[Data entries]
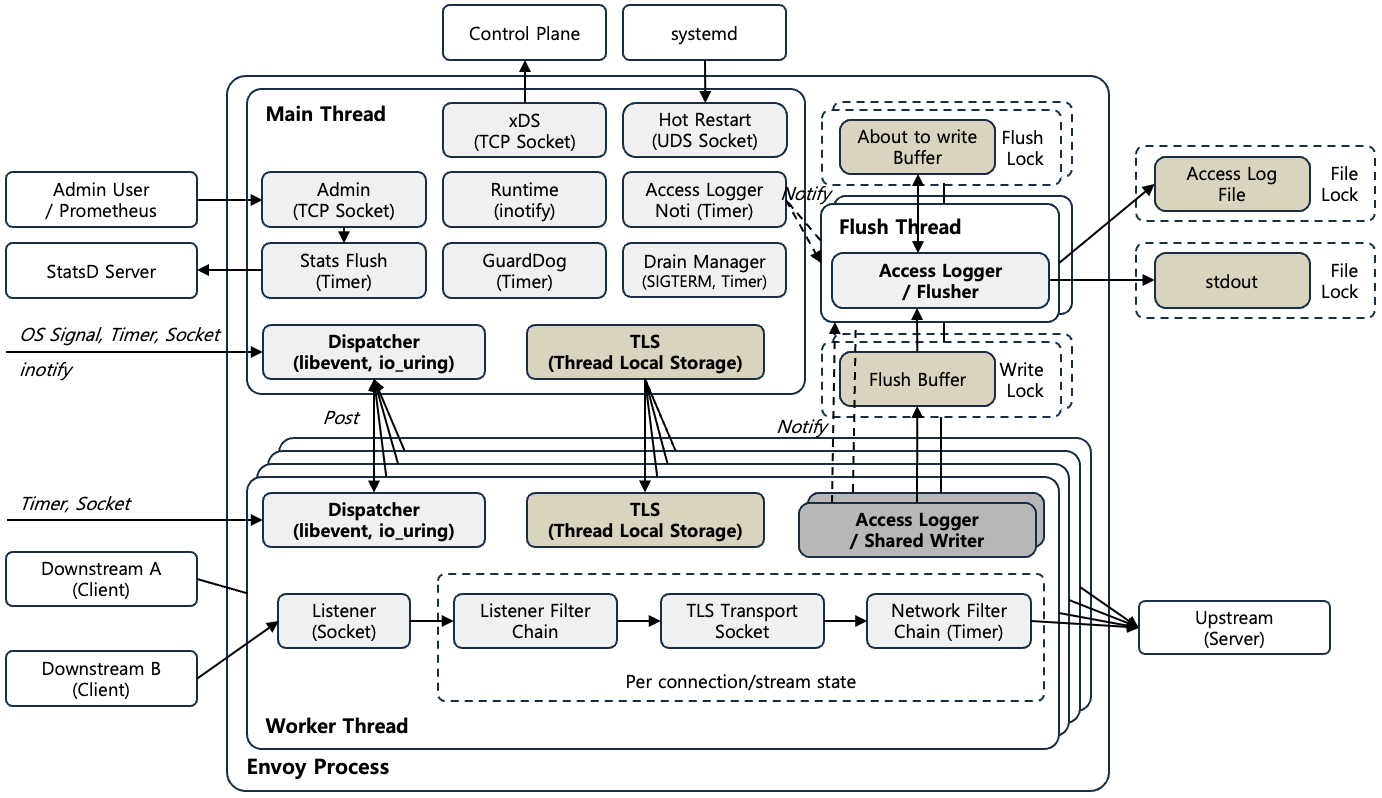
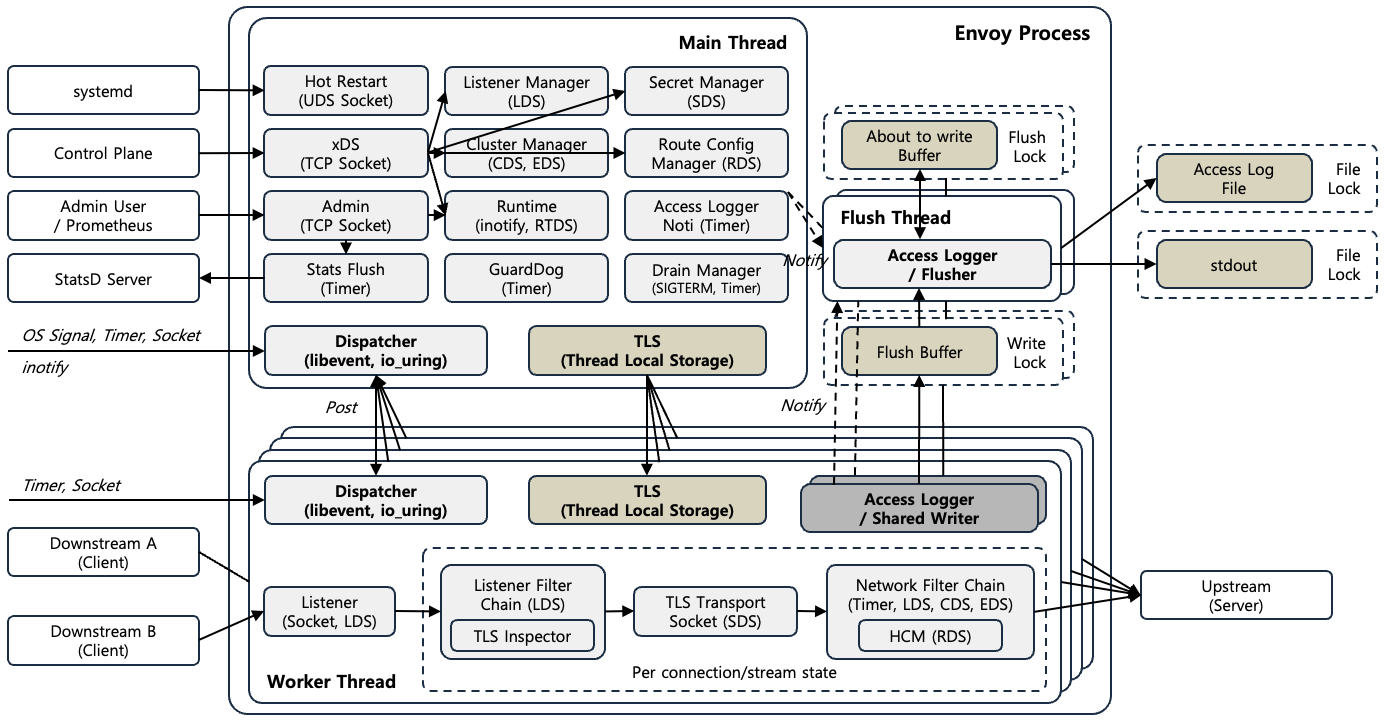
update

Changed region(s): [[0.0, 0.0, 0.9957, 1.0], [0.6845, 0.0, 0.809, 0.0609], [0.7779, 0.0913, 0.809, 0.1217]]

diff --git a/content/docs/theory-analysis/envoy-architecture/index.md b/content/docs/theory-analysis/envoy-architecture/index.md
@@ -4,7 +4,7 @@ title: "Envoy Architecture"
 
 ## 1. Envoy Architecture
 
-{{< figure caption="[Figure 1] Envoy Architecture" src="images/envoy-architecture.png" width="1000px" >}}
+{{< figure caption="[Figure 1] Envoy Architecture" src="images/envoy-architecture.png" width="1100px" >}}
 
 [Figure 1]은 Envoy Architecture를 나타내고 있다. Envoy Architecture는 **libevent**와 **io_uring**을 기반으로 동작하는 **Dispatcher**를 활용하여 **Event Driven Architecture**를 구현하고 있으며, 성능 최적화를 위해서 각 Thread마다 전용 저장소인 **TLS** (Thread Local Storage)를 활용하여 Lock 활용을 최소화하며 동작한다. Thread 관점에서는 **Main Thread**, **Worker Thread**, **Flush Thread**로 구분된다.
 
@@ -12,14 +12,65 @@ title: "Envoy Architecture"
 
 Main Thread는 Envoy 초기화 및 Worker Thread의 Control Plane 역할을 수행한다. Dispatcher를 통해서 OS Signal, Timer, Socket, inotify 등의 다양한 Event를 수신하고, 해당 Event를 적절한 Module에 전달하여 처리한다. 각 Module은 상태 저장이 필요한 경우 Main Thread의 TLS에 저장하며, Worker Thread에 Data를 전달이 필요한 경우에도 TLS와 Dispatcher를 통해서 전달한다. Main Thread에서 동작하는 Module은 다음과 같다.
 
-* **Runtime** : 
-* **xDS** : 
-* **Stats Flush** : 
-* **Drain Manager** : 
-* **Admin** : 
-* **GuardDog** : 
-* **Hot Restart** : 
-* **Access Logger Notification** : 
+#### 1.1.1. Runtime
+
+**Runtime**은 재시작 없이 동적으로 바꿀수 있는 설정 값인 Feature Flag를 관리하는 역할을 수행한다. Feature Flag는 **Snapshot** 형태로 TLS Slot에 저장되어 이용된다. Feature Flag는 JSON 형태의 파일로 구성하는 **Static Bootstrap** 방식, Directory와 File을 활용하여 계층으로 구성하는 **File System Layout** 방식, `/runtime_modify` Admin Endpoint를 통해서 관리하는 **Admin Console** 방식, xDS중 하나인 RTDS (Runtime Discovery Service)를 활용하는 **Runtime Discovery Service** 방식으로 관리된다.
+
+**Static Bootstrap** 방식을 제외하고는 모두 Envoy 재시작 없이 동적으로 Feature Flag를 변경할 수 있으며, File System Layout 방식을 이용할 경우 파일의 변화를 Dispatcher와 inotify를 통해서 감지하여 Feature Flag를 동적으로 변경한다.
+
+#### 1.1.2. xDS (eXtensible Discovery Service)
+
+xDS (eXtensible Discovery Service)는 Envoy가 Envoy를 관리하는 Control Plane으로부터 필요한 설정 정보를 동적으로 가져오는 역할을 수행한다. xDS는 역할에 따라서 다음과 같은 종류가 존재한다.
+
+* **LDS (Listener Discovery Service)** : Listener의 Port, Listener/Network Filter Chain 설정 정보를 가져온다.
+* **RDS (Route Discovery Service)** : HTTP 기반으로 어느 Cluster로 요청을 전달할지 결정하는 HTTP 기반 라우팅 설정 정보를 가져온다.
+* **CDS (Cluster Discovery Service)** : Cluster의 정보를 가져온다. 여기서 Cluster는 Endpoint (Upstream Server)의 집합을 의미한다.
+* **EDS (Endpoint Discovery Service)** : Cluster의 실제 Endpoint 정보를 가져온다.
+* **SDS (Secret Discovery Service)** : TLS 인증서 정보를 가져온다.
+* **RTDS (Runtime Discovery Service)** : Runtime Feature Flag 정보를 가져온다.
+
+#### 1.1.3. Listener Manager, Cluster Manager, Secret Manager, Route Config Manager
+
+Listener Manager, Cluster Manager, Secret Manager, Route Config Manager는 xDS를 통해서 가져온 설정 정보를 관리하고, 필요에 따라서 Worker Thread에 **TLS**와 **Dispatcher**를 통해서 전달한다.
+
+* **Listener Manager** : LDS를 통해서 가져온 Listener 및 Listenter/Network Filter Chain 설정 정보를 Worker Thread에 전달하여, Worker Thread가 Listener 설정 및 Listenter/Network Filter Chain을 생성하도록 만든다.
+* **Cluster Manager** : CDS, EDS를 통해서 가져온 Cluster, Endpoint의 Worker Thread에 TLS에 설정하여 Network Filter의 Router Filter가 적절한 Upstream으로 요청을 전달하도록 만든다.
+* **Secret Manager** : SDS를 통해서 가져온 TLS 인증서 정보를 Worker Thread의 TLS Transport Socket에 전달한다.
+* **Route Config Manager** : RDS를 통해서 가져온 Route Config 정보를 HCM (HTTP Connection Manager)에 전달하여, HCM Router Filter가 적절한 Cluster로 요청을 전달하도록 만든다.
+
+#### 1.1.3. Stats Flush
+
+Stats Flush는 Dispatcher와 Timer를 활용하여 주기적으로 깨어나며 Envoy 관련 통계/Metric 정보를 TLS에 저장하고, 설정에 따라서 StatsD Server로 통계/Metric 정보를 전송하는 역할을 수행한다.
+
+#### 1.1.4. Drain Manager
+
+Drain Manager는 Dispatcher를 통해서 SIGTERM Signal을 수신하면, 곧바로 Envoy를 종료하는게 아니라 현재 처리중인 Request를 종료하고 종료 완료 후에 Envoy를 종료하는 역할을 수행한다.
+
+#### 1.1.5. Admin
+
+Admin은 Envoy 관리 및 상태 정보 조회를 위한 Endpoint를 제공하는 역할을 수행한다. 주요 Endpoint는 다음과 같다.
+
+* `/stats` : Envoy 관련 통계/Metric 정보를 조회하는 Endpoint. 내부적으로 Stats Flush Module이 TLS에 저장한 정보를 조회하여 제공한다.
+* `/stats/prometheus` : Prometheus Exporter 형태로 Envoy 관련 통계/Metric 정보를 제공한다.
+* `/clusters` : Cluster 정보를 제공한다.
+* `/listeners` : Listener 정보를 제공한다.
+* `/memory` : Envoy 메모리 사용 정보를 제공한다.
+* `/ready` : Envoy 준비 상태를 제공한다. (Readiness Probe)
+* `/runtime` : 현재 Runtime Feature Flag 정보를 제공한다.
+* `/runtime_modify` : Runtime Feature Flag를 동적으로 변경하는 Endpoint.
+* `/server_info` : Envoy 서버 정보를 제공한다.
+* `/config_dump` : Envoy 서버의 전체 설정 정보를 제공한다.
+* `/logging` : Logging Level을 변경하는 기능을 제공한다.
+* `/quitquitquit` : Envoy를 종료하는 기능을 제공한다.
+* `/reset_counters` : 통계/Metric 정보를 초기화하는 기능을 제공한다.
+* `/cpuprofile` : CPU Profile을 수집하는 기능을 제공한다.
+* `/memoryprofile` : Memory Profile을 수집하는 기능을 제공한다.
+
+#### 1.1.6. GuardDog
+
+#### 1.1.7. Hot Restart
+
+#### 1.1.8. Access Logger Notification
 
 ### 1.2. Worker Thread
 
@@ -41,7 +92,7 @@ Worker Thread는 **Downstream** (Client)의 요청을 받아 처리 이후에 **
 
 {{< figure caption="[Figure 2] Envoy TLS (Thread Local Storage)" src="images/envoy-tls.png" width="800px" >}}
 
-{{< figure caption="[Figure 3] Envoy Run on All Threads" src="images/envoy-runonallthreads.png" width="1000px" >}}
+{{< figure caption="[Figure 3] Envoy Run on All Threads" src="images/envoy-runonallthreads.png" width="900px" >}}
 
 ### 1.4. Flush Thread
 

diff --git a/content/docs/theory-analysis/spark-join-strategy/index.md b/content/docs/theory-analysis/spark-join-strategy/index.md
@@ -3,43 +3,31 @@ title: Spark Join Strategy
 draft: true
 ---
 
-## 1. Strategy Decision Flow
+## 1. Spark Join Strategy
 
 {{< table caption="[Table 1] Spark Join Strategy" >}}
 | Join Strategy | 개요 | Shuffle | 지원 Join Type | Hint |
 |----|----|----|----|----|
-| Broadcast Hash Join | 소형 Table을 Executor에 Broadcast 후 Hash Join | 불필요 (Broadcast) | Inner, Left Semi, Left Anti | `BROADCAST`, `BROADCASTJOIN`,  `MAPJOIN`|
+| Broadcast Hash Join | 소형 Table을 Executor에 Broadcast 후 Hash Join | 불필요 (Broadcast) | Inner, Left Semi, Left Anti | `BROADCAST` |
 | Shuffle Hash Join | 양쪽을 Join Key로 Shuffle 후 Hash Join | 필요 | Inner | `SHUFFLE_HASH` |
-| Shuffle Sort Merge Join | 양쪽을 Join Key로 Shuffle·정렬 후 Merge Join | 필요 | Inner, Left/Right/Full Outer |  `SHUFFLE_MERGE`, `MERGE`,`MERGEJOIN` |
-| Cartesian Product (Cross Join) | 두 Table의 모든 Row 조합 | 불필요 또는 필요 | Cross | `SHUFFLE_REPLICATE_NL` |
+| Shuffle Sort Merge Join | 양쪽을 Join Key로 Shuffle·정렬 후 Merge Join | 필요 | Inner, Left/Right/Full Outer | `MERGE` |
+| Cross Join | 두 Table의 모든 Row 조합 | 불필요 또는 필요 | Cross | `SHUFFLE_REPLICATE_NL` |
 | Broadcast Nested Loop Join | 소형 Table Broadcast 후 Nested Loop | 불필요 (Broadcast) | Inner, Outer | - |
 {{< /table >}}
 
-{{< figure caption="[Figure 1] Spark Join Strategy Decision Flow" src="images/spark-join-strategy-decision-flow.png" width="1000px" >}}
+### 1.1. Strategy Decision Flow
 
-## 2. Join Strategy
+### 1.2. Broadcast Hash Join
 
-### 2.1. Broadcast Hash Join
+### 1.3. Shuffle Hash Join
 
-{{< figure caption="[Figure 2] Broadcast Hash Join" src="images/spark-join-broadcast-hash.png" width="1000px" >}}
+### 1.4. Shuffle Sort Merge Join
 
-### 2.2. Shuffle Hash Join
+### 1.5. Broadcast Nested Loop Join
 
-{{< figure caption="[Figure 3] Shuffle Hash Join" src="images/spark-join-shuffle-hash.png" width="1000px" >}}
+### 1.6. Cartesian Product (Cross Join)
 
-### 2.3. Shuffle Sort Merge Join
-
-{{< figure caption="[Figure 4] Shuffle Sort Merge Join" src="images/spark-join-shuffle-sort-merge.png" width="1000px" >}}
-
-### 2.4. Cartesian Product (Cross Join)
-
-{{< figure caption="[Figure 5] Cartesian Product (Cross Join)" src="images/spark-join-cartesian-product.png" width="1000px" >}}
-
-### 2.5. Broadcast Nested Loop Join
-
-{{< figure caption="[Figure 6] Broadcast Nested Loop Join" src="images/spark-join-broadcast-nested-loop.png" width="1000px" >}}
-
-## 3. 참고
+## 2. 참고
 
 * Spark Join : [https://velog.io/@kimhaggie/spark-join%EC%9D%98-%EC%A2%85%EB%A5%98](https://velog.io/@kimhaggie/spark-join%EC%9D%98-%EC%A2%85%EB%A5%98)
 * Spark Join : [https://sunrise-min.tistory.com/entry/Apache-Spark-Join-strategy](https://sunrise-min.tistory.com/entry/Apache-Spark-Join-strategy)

About this task
Output the lines above exactly, but only those between the line holding "CPU Profile을 수집하는 기능을 제공한다." and the line holding "Type | Hint |", inclusive.

Written answer
+* `/cpuprofile` : CPU Profile을 수집하는 기능을 제공한다.
+* `/memoryprofile` : Memory Profile을 수집하는 기능을 제공한다.
+
+#### 1.1.6. GuardDog
+
+#### 1.1.7. Hot Restart
+
+#### 1.1.8. Access Logger Notification
 
 ### 1.2. Worker Thread
 
@@ -41,7 +92,7 @@ Worker Thread는 **Downstream** (Client)의 요청을 받아 처리 이후에 **
 
 {{< figure caption="[Figure 2] Envoy TLS (Thread Local Storage)" src="images/envoy-tls.png" width="800px" >}}
 
-{{< figure caption="[Figure 3] Envoy Run on All Threads" src="images/envoy-runonallthreads.png" width="1000px" >}}
+{{< figure caption="[Figure 3] Envoy Run on All Threads" src="images/envoy-runonallthreads.png" width="900px" >}}
 
 ### 1.4. Flush Thread
 

diff --git a/content/docs/theory-analysis/spark-join-strategy/index.md b/content/docs/theory-analysis/spark-join-strategy/index.md
@@ -3,43 +3,31 @@ title: Spark Join Strategy
 draft: true
 ---
 
-## 1. Strategy Decision Flow
+## 1. Spark Join Strategy
 
 {{< table caption="[Table 1] Spark Join Strategy" >}}
 | Join Strategy | 개요 | Shuffle | 지원 Join Type | Hint |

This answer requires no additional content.